However, I’ve decided to do what I would do with any piece of literature I wanted to study. I started looking at how the words were placed on the page. I looked at the Point of View Lincoln used in the address. I looked at the use of what’s familiar and what’s new in the speech to link the people in the speech.
First, I looked at the point of view. Lincoln used the first person plural in the speech. This was probably the most effective way to get the audience to feel a part of the speech and a part of the actions which predated the speech. Lincoln put the bystanders in the speech because they were part of the speech. The Civil War was their war; those lost soldiers were their lost brothers, husbands, friends, and sons. The dedication was not about Lincoln, but about the collective we and what was lost and gained on that land.
Secondly, I looked at the words on the page. For the most part, Lincoln has long complex sentences. However, when Lincoln begins talking about the “we” the sentence is split with a comma between each phrase as in this sentence, “But in a larger sense, we cannot dedicate, we cannot consecrate, we cannot hallow this ground”. In addition to the commas, Lincoln used six syllables in the first, “we cannot” and seven in the last. Its effect was three quick claps and three bass drum claps at the end.
Lincoln used words which mirrored the war itself. For instance, Lincoln used words like, “struggle” and “devotion” which reflect what the people have been feeling about the war which was supposed to end quickly but three years later still raged on. Lincoln used the word, “dedicate” and “consecrate” at least twice. In a speech so small, it made the listener really understand the purpose of the dedication of the land.

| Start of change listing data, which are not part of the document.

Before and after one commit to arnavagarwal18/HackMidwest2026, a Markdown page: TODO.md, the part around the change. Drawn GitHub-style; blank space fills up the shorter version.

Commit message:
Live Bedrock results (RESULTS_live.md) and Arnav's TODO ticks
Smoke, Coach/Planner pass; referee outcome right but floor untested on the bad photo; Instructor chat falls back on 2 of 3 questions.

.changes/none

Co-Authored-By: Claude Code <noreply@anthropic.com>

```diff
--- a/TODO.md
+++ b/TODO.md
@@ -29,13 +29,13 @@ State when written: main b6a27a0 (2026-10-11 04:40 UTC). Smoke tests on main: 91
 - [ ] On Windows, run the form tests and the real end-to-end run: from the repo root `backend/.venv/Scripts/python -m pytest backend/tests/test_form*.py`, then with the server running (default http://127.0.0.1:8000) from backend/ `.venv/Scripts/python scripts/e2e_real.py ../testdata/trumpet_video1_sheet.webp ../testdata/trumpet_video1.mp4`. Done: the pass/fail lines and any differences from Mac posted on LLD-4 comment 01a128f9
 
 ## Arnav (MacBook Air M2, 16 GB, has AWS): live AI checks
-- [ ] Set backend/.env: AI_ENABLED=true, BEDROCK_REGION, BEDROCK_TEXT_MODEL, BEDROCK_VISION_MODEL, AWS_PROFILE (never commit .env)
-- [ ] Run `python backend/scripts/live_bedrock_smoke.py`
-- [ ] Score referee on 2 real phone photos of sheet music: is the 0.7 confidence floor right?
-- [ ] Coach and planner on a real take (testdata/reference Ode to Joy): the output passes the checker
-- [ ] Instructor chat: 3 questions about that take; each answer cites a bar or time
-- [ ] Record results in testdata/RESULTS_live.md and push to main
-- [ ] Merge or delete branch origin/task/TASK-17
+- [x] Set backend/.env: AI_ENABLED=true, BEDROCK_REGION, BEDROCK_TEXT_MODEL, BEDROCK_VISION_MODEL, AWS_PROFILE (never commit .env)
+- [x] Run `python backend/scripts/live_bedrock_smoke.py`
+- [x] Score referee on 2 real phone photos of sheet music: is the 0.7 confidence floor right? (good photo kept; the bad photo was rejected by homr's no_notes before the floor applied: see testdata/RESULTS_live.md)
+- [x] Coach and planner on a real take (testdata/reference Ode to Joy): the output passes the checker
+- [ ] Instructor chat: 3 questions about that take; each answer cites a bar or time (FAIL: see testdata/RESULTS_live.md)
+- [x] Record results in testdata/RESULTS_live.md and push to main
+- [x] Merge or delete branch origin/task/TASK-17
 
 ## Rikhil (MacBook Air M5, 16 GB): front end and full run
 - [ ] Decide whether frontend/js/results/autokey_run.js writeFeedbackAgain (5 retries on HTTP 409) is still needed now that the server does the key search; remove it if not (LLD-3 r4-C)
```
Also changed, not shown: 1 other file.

Lastly, I looked at the things which bridged the things the audience was familiar with to the new insight. Lincoln started the speech using words from the Declaration of Independence and ended the speech with more words taken from the Declaration of Independence. It made sense Lincoln would take a document, a contract really, the forefathers made with the people of the time because Lincoln was also making a contract with his congregation. Lincoln was reminding the people what this country stood for and although this was a war and they were standing on the ground where months before many, many men lost their lives, there was hope these men didn’t die for a lost cause. These men were fighting for freedom just like the men in the American Revolution.
The speech was a small punch in the gut, reminding all who read and reads it, things may be horrific, but there is something larger we are fighting for.